:: WHAT YOU HAVE TO DO ::
In the records below, how many lines hold the word "components"? Give only the number.

┏━━

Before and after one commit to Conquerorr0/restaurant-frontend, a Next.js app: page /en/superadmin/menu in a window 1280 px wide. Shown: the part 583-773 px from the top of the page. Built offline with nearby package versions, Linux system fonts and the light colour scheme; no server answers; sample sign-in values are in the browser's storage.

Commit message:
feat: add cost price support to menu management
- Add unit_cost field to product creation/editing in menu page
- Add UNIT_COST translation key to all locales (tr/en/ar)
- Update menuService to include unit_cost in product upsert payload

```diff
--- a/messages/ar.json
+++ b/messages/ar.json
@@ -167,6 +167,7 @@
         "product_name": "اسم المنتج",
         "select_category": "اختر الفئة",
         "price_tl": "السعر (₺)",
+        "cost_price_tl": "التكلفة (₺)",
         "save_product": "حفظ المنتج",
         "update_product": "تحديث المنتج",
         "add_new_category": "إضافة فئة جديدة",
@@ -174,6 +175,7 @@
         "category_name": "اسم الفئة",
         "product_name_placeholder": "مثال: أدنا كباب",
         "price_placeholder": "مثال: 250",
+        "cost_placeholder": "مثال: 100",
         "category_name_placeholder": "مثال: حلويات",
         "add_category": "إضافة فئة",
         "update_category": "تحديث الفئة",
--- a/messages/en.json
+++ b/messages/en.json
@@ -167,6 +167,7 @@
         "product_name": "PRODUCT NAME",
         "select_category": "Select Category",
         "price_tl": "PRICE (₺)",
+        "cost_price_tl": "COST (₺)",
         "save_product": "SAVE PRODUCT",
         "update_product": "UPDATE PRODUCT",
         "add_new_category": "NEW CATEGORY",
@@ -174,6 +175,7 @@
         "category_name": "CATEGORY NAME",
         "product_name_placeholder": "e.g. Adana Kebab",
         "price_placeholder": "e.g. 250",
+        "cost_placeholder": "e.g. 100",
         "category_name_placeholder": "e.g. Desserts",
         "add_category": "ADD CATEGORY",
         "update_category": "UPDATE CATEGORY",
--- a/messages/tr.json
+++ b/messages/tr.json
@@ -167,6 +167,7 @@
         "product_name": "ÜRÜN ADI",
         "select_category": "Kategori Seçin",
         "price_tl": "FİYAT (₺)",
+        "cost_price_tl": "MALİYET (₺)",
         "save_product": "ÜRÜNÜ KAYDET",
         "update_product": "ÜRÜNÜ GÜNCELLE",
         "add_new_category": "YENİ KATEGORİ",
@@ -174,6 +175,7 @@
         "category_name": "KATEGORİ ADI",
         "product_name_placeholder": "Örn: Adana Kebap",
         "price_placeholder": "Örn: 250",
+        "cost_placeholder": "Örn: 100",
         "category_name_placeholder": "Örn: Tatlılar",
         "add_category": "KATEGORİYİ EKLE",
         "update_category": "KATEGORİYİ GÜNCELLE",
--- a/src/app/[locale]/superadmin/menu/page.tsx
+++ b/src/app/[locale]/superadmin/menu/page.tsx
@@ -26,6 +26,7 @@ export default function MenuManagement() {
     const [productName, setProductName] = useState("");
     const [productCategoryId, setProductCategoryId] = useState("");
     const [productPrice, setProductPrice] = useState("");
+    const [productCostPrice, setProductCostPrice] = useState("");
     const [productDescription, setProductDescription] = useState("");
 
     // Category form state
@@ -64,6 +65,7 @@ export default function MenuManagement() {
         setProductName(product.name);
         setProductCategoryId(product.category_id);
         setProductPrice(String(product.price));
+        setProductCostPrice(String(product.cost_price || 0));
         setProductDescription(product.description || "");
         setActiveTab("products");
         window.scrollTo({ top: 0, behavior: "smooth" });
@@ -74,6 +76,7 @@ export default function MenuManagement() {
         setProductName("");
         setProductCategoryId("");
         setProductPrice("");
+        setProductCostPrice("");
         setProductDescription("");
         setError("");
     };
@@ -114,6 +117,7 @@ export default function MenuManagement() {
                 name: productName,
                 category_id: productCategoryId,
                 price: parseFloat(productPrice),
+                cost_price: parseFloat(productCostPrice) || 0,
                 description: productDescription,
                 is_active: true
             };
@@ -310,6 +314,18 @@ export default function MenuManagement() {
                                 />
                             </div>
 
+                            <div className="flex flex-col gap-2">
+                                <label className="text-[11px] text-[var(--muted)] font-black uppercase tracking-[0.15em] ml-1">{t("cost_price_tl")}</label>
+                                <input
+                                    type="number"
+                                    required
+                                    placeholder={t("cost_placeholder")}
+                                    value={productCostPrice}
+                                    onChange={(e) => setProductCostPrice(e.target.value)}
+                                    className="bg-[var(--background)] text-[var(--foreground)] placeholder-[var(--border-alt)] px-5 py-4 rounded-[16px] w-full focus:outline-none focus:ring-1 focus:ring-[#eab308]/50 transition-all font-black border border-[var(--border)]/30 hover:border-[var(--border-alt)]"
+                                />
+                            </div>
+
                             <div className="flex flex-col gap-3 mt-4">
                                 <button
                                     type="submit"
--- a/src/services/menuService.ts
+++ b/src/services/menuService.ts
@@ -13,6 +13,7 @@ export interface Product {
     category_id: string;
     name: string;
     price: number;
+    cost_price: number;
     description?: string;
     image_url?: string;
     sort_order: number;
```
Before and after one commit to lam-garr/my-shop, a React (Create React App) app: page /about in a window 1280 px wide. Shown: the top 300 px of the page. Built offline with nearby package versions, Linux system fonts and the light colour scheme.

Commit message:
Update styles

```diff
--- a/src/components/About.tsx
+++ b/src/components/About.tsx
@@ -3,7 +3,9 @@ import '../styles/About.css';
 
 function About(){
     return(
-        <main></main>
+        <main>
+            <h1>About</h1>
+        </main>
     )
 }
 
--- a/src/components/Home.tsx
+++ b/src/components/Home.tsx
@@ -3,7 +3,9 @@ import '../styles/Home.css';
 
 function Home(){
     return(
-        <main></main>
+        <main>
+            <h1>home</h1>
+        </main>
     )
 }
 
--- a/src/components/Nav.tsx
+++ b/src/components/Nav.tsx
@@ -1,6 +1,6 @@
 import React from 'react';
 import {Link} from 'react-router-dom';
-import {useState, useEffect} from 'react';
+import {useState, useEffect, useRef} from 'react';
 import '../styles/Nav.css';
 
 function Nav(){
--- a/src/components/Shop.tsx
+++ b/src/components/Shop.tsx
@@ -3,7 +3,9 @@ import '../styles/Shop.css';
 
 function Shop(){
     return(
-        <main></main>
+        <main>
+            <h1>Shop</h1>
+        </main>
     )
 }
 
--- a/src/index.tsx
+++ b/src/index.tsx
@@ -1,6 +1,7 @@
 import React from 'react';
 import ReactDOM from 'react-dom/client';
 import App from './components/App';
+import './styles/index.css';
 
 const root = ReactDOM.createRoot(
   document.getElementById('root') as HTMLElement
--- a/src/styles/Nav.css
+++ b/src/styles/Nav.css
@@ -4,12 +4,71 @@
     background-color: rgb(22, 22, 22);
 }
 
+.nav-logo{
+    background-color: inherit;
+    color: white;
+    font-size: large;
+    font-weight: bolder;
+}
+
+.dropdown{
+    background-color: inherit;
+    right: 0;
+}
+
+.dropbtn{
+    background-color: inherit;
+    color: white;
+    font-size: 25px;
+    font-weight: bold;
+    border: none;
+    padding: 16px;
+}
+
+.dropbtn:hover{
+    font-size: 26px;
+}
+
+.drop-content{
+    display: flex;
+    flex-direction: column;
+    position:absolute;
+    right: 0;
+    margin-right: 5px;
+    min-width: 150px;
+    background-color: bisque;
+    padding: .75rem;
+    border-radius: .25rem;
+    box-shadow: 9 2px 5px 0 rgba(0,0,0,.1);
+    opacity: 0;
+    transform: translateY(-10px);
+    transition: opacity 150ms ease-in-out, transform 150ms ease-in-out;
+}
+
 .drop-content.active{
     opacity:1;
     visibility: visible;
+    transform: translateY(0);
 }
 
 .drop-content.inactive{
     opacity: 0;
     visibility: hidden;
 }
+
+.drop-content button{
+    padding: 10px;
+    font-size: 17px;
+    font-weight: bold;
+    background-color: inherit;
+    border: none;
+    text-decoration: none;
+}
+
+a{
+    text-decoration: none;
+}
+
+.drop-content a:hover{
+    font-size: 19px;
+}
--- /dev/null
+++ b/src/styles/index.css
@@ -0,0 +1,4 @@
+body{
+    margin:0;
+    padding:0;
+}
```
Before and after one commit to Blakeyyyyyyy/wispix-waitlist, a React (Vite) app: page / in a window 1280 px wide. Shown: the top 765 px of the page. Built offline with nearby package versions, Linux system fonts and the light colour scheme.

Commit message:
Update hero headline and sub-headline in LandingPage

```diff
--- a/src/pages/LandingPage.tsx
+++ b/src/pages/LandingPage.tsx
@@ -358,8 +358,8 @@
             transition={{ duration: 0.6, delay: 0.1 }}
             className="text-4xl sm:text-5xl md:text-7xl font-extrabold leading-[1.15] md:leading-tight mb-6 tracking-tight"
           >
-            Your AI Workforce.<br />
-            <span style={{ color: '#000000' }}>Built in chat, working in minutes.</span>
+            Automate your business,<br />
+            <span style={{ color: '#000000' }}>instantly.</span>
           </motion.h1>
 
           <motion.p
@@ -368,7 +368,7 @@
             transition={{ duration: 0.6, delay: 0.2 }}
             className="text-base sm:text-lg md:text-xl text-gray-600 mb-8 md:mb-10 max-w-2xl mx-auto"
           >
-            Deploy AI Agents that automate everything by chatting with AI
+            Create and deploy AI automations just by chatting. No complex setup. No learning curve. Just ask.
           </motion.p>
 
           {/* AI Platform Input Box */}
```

┗━━

:: WRITTEN ANSWER ::
9